How to avoid being scammed when investing in cryptosBy Randell Tiongson on July 13th, 2018
In one of my posts in my Inquirer column, I answered some of the common questions on bitcoin in particular and cryptocurrencies in general. That emanated from one single question I received from a Facebook follower: “Should I invest in bitcoin?” Read post HERE
Cryptocurrencies such as bitcoin are – unlike fiat currencies – digital currencies built on a decentralized ledger called blockchain. Although some countries allow cryptocurrencies as payment for, say, taxes, I should again have to reiterate that cryptocurrencies are, unlike fiat currencies, not regulated by a central authority such as governments’ central banks.
Because of the meteoric rise of bitcoin prices (and may I add, intermittent dive), the brave and bold are lured to try their luck in cryptos. Unfortunately, also lurking in the market are bad actors such as scammers and imposters ready to pounce on inexperienced investors.

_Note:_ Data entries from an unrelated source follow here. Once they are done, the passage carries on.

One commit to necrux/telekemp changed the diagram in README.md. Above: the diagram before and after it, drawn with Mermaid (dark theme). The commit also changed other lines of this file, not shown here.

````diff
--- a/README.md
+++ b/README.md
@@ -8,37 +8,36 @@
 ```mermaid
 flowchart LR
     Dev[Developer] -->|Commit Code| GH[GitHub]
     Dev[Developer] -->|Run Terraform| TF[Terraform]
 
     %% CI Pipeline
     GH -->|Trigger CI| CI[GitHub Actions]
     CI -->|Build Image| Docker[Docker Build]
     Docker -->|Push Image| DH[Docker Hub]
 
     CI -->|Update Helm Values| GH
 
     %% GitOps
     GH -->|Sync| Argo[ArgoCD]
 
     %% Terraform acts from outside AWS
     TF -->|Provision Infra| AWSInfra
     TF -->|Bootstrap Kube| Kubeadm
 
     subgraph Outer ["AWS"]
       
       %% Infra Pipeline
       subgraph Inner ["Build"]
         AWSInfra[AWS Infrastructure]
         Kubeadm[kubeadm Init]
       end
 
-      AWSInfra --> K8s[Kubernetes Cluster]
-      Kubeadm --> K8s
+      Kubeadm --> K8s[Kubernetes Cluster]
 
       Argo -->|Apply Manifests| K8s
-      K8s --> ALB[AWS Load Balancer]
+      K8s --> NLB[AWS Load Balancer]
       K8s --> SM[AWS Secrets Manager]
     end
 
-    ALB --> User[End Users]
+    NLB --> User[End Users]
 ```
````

Thus, if you are bent on investing in cryptocurrencies, it is important that you take your security into your own hands.
How then can you avoid being scammed?

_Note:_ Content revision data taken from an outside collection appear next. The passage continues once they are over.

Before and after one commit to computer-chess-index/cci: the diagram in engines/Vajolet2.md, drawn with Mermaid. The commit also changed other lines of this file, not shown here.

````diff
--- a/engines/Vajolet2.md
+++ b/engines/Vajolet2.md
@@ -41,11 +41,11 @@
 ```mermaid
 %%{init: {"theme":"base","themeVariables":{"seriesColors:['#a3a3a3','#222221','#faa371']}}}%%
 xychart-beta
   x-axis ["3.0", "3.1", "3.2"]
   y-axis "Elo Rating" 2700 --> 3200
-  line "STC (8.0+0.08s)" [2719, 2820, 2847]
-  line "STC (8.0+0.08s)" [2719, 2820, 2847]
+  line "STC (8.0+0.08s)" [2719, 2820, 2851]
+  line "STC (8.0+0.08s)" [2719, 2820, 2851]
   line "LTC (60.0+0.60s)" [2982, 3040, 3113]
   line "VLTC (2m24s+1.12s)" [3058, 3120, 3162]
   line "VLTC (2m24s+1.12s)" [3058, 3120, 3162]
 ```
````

If someone tells you that they can invest your bitcoin for you, say NO!
If you are interested to invest in cryptocurrencies, do so yourself. Do not add another layer of risk by getting someone to handle the investing for you. You should be ready to do the heavy lifting at the start: By studying the technology behind cryptocurrencies, risks involved, pitfalls, and mechanics that range from setting up and securing your digital wallet to online trading.

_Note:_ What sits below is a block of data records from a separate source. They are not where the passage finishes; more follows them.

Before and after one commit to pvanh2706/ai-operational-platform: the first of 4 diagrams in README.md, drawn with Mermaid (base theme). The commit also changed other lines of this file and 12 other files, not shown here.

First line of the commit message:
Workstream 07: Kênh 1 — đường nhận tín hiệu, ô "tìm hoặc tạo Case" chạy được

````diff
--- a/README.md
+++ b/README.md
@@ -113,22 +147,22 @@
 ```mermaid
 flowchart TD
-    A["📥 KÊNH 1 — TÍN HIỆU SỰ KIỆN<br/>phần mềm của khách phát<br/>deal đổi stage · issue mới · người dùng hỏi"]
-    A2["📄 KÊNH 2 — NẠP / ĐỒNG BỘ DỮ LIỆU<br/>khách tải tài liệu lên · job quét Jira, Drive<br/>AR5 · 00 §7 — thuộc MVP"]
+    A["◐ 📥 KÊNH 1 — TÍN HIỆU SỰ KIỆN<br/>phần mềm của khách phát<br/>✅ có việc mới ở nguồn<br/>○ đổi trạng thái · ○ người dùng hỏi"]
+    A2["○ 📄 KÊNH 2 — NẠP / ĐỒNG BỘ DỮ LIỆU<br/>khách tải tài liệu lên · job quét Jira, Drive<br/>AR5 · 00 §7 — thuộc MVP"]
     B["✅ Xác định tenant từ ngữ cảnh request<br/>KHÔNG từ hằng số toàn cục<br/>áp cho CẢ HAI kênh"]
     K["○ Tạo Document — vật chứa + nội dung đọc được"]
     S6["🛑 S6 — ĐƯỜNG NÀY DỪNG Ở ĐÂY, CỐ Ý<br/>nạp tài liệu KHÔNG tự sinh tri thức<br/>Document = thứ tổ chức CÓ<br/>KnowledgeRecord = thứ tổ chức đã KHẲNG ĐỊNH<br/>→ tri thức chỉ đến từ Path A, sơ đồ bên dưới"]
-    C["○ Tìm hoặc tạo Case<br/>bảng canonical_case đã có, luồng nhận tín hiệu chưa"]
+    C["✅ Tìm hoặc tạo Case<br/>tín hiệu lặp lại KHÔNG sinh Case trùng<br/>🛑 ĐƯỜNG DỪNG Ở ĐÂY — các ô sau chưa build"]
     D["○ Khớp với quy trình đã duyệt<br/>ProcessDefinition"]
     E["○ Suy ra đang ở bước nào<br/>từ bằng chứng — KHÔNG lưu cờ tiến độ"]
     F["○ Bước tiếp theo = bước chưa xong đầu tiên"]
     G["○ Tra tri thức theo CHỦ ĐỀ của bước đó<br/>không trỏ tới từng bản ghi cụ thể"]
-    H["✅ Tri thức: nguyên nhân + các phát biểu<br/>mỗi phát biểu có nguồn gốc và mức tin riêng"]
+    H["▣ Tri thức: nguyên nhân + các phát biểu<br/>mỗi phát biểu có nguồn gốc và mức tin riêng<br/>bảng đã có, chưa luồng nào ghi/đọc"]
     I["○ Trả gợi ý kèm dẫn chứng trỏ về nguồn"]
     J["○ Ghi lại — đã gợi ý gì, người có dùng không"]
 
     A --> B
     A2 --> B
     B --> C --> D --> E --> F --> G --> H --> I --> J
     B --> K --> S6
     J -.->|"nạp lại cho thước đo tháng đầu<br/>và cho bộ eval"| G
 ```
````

Don’t want to learn? Prices of cryptocurrencies are highly volatile. If you do not have the will to study what you are getting into, then better bring your money to traditional havens where you have a deeper knowledge of, such as real estate or mutual funds.
Always remember this: Never invest in something you do not understand!
If someone promises a hefty profit, BEWARE!
Today’s scam techniques have become more sophisticated as these combine the multi-level marketing scheme with the sexiness of bitcoin (or gold, or whatever form of asset is the “in thing” these days).
A recent example is the case of the Filipino couple who syphoned off P900 million from those who invested in their “bitcoin investment” company after being promised up to 30 percent cashback in 16 days.
That promise ensnared a lot of clients.
Fact check: The company was later found to be registered as a computer shop, and therefore not authorized to engage in trading. The couple employed a referral system – specifically, the pyramiding scheme – in their scam.
Note that in most countries, bitcoin per se is not a scam. It is the method employed by fraudsters (such as when a “business” earns money through referral links and not through legitimate operations or products) that gives bitcoin a bad rap among the uninitiated.
Do not base decisions to buy/sell coins or tokens mainly on social media tips or just because there are sudden price hikes.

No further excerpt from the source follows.